Reproduce verbatim all of the data given below, but do not carry over the images.

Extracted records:
== Segment start ==

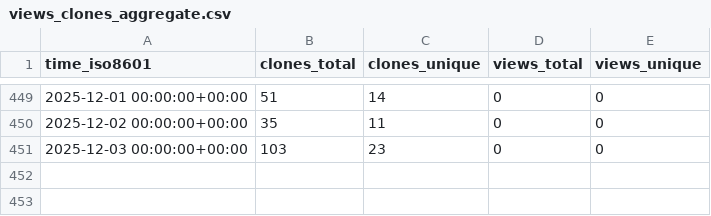
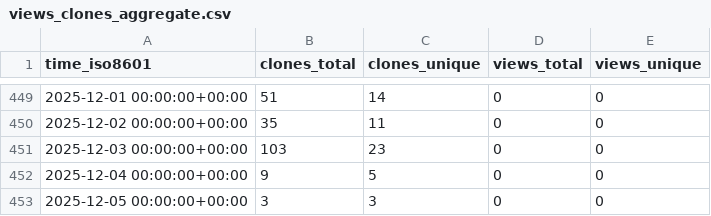
Before and after one commit to grp-bork/nevermore_profiler, a CSV file: grp-bork/nevermore_profiler/ghrs-data/views_clones_aggregate.csv, drawn as a sheet; only a part is shown, gaps mark what is left out.

```diff
--- a/grp-bork/nevermore_profiler/ghrs-data/views_clones_aggregate.csv
+++ b/grp-bork/nevermore_profiler/ghrs-data/views_clones_aggregate.csv
@@ -451 +451,3 @@ time_iso8601,clones_total,clones_unique,views_total,views_unique
 2025-12-03 00:00:00+00:00,103,23,0,0
+2025-12-04 00:00:00+00:00,9,5,0,0
+2025-12-05 00:00:00+00:00,3,3,0,0
```
Also changed, not shown: 1 other file.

== Segment end ==

(TASK RESPONSE):
Before and after one commit to grp-bork/nevermore_profiler, a CSV file: grp-bork/nevermore_profiler/ghrs-data/views_clones_aggregate.csv, drawn as a sheet; only a part is shown, gaps mark what is left out.

```diff
--- a/grp-bork/nevermore_profiler/ghrs-data/views_clones_aggregate.csv
+++ b/grp-bork/nevermore_profiler/ghrs-data/views_clones_aggregate.csv
@@ -451 +451,3 @@ time_iso8601,clones_total,clones_unique,views_total,views_unique
 2025-12-03 00:00:00+00:00,103,23,0,0
+2025-12-04 00:00:00+00:00,9,5,0,0
+2025-12-05 00:00:00+00:00,3,3,0,0
```
Also changed, not shown: 1 other file.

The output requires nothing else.